*** GIVEN DATA ***
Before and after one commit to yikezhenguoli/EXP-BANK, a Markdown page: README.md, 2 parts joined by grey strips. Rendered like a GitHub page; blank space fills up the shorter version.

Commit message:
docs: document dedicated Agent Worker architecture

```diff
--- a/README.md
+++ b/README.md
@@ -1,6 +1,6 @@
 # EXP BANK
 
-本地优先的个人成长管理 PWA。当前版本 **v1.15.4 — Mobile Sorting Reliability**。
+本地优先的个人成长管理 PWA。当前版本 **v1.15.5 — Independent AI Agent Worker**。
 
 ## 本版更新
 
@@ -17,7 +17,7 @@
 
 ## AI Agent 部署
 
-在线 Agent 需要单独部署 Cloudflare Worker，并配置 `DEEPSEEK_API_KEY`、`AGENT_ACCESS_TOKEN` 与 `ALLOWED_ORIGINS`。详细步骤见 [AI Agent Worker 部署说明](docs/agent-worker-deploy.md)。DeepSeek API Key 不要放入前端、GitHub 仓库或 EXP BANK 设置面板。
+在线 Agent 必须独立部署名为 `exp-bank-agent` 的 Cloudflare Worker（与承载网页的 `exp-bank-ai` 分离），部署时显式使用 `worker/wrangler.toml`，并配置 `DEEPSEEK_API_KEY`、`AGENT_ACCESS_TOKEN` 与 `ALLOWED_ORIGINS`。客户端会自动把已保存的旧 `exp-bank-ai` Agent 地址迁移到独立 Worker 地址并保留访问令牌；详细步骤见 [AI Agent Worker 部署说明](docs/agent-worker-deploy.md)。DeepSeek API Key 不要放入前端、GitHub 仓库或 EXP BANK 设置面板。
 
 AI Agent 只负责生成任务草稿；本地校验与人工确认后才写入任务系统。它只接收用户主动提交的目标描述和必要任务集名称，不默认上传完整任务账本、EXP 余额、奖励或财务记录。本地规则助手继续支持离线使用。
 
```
***
## WHAT YOU ARE ASKED TO DO:
Using the listing above, write every line out again exactly.

## SOLUTION BELOW:
Before and after one commit to yikezhenguoli/EXP-BANK, a Markdown page: README.md, 2 parts joined by grey strips. Rendered like a GitHub page; blank space fills up the shorter version.

Commit message:
docs: document dedicated Agent Worker architecture

```diff
--- a/README.md
+++ b/README.md
@@ -1,6 +1,6 @@
 # EXP BANK
 
-本地优先的个人成长管理 PWA。当前版本 **v1.15.4 — Mobile Sorting Reliability**。
+本地优先的个人成长管理 PWA。当前版本 **v1.15.5 — Independent AI Agent Worker**。
 
 ## 本版更新
 
@@ -17,7 +17,7 @@
 
 ## AI Agent 部署
 
-在线 Agent 需要单独部署 Cloudflare Worker，并配置 `DEEPSEEK_API_KEY`、`AGENT_ACCESS_TOKEN` 与 `ALLOWED_ORIGINS`。详细步骤见 [AI Agent Worker 部署说明](docs/agent-worker-deploy.md)。DeepSeek API Key 不要放入前端、GitHub 仓库或 EXP BANK 设置面板。
+在线 Agent 必须独立部署名为 `exp-bank-agent` 的 Cloudflare Worker（与承载网页的 `exp-bank-ai` 分离），部署时显式使用 `worker/wrangler.toml`，并配置 `DEEPSEEK_API_KEY`、`AGENT_ACCESS_TOKEN` 与 `ALLOWED_ORIGINS`。客户端会自动把已保存的旧 `exp-bank-ai` Agent 地址迁移到独立 Worker 地址并保留访问令牌；详细步骤见 [AI Agent Worker 部署说明](docs/agent-worker-deploy.md)。DeepSeek API Key 不要放入前端、GitHub 仓库或 EXP BANK 设置面板。
 
 AI Agent 只负责生成任务草稿；本地校验与人工确认后才写入任务系统。它只接收用户主动提交的目标描述和必要任务集名称，不默认上传完整任务账本、EXP 余额、奖励或财务记录。本地规则助手继续支持离线使用。
 
```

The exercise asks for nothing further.